Task description -
Copy, from the material below, every line in which the word "Elevator" can be found.

Input for this task -
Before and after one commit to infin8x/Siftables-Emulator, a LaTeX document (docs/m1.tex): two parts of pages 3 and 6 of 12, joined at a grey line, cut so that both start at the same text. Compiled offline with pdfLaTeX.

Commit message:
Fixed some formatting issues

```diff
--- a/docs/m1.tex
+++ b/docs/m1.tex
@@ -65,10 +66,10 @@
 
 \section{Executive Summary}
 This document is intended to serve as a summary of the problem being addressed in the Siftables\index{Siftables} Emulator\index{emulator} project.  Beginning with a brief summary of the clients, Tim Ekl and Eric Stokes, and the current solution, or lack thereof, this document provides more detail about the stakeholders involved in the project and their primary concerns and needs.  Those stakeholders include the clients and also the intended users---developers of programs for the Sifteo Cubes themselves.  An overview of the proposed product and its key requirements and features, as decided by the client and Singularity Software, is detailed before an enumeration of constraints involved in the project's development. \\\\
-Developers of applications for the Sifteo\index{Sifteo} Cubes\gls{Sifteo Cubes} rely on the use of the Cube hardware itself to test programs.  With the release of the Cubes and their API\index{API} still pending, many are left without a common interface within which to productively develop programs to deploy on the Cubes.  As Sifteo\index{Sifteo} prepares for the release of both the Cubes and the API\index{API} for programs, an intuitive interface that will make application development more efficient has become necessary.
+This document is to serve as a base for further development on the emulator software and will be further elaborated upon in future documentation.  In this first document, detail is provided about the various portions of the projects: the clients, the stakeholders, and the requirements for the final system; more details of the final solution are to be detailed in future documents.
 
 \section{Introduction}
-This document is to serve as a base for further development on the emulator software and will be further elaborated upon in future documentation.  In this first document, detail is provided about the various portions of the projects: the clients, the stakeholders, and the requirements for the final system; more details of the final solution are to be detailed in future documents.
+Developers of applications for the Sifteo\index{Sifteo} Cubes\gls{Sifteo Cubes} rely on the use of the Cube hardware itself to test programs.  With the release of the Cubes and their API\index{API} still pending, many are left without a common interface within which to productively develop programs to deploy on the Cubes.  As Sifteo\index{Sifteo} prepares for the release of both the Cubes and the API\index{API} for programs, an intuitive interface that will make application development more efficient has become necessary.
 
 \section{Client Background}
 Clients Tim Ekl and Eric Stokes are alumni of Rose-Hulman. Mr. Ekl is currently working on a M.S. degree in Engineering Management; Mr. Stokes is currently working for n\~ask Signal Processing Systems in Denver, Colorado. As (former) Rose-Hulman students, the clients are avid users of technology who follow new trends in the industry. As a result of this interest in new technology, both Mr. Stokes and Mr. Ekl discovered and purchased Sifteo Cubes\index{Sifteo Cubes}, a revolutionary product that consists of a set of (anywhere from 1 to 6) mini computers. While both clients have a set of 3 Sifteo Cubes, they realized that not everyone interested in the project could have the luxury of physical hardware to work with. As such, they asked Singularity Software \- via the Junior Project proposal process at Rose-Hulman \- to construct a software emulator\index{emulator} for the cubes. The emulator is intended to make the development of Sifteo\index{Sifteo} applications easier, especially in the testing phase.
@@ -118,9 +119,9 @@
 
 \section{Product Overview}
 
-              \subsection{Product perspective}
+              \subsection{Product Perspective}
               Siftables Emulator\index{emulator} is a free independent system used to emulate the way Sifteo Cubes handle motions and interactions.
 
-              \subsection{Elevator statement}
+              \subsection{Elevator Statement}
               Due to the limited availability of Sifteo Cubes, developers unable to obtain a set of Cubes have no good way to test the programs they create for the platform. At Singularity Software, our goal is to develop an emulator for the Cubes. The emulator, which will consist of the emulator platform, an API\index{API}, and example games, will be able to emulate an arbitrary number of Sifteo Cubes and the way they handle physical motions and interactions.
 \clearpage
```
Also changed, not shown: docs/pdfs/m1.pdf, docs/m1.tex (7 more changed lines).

...

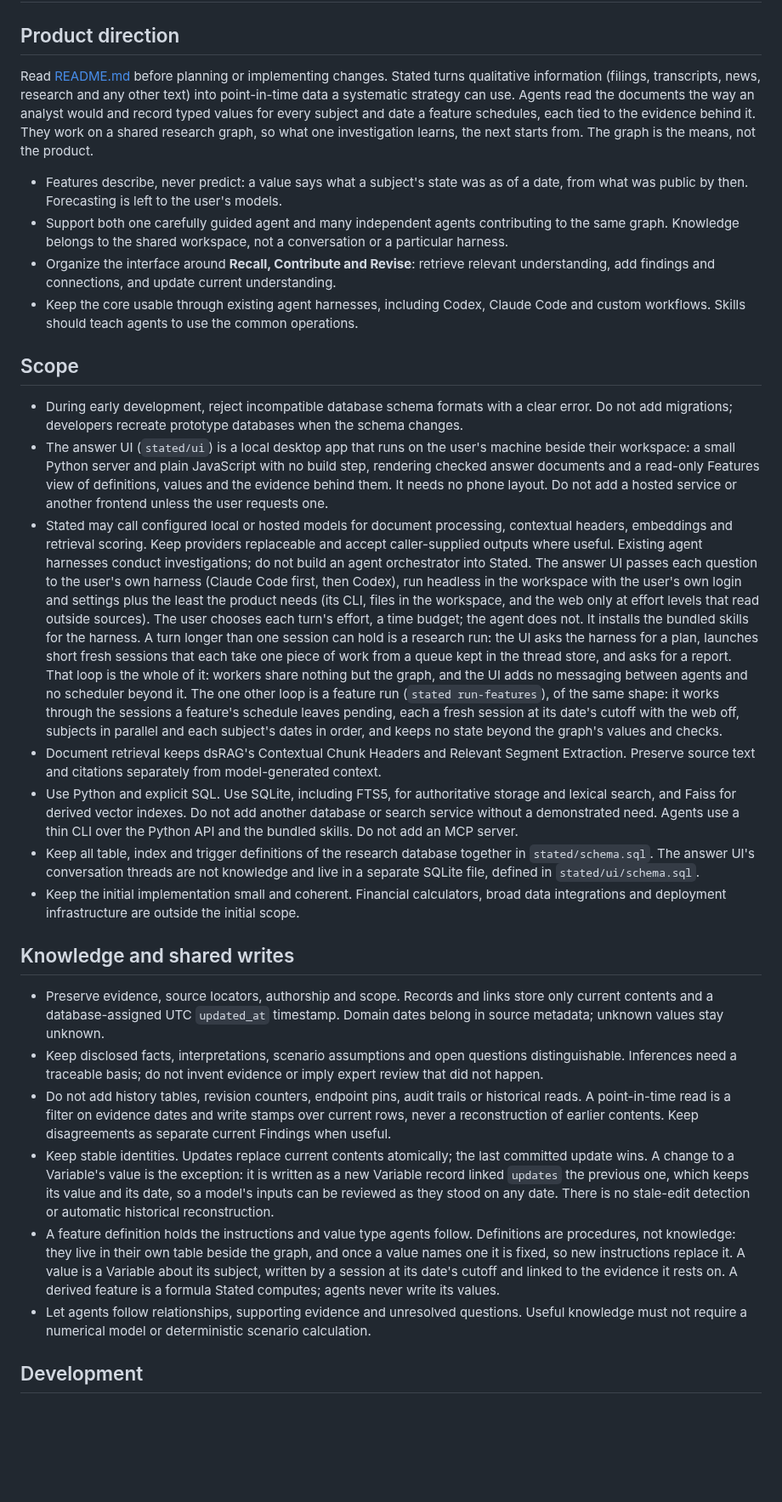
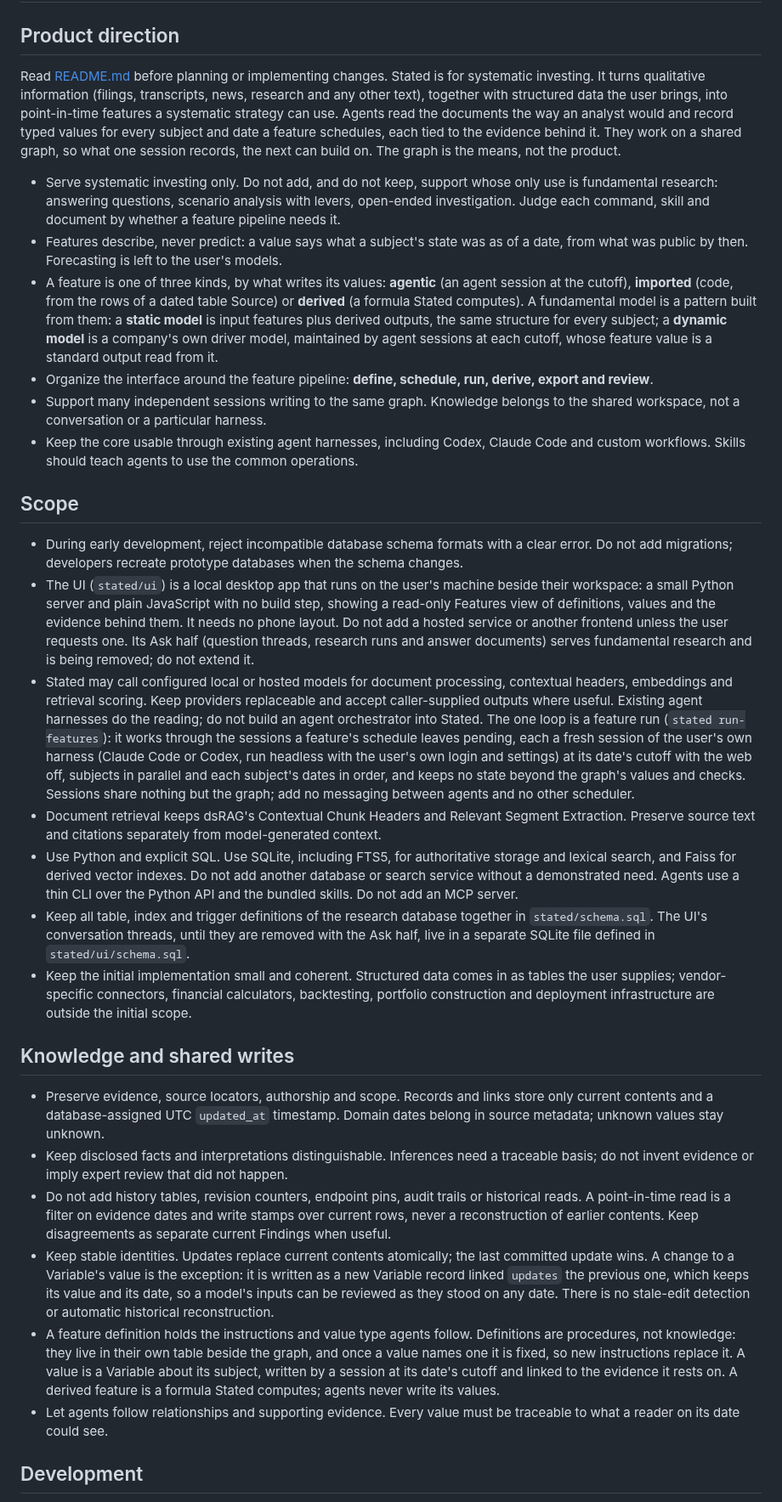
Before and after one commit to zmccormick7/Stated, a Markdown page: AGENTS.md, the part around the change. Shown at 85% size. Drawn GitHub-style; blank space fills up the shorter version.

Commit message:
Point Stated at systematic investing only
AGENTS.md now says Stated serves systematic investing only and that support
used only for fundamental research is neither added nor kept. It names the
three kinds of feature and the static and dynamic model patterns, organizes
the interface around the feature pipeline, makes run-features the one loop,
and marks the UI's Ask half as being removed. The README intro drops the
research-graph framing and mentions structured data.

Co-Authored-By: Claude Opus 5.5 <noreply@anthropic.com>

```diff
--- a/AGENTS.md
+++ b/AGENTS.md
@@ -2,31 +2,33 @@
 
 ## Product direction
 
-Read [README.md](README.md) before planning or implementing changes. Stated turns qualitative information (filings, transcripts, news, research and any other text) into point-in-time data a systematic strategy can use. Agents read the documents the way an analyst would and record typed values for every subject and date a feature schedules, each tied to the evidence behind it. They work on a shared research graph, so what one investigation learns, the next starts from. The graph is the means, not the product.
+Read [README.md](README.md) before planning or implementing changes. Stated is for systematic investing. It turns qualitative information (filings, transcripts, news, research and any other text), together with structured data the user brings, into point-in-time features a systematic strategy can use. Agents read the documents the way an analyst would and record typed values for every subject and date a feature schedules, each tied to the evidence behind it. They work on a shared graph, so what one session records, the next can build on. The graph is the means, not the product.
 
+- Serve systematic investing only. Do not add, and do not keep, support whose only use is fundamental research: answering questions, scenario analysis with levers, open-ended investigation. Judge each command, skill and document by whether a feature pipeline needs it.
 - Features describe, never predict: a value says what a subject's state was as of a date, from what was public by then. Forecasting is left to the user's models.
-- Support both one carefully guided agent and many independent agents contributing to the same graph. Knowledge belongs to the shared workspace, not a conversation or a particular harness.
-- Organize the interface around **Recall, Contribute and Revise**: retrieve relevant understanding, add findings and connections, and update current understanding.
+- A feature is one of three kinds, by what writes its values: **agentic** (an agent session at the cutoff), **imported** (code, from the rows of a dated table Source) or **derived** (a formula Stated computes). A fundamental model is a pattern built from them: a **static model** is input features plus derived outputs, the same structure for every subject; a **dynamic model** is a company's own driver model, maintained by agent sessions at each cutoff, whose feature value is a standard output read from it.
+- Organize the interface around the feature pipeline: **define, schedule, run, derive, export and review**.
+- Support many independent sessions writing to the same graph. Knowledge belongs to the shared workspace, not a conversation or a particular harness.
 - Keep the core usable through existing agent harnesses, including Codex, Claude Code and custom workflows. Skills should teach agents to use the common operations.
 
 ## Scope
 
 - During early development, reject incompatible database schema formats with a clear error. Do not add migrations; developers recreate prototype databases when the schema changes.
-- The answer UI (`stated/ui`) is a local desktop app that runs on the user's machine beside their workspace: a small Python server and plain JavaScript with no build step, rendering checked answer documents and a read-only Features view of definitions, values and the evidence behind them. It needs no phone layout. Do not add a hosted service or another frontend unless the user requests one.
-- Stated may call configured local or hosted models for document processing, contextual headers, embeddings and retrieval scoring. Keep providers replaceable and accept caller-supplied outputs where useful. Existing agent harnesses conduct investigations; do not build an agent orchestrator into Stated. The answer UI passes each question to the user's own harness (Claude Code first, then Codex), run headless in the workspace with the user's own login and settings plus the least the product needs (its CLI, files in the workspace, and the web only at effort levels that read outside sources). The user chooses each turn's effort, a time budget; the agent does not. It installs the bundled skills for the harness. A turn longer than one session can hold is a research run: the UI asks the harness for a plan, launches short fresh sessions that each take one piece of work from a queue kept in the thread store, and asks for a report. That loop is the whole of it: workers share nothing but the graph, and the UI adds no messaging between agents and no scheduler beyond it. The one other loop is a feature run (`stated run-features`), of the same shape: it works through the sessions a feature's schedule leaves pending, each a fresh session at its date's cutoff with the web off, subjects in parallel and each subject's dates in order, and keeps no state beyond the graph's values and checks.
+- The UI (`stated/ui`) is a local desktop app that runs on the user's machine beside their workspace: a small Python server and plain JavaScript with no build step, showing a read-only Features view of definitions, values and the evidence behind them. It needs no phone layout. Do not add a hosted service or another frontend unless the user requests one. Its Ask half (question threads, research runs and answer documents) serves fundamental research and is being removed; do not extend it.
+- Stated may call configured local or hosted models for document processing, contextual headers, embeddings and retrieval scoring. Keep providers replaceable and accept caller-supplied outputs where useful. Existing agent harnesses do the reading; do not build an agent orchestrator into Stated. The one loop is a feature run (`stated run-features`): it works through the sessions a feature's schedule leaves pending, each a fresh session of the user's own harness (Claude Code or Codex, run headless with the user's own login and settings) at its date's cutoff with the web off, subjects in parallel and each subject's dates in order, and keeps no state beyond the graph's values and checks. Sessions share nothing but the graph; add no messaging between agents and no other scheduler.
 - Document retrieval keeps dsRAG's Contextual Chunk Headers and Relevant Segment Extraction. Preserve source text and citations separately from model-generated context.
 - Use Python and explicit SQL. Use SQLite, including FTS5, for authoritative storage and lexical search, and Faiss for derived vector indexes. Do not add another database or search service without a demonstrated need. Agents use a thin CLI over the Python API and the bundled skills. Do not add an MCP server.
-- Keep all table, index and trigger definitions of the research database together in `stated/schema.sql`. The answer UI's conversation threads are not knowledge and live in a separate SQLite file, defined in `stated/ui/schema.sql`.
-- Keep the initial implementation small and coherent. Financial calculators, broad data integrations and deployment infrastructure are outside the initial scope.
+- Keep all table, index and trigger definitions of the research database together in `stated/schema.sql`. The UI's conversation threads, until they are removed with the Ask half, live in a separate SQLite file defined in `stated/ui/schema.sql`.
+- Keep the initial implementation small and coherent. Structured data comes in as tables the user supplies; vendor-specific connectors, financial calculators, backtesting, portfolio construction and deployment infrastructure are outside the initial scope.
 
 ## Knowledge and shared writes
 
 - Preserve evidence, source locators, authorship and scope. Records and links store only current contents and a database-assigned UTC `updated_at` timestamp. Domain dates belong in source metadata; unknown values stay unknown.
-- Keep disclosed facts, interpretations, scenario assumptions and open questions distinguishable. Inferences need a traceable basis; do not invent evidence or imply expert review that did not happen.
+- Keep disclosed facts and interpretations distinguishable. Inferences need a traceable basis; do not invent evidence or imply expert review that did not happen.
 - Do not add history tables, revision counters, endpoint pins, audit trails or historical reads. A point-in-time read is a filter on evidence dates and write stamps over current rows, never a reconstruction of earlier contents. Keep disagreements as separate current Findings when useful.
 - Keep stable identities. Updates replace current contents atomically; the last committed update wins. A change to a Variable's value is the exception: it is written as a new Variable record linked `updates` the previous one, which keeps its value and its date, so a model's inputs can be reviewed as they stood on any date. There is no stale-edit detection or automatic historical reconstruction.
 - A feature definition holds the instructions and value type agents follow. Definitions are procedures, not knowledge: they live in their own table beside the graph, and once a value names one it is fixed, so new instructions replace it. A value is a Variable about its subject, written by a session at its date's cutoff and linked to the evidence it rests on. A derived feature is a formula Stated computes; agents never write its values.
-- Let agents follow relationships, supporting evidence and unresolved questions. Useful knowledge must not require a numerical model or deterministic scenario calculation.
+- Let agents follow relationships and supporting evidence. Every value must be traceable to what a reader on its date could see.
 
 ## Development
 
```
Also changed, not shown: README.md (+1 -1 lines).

Solution below -
-              \subsection{Elevator statement}
+              \subsection{Elevator Statement}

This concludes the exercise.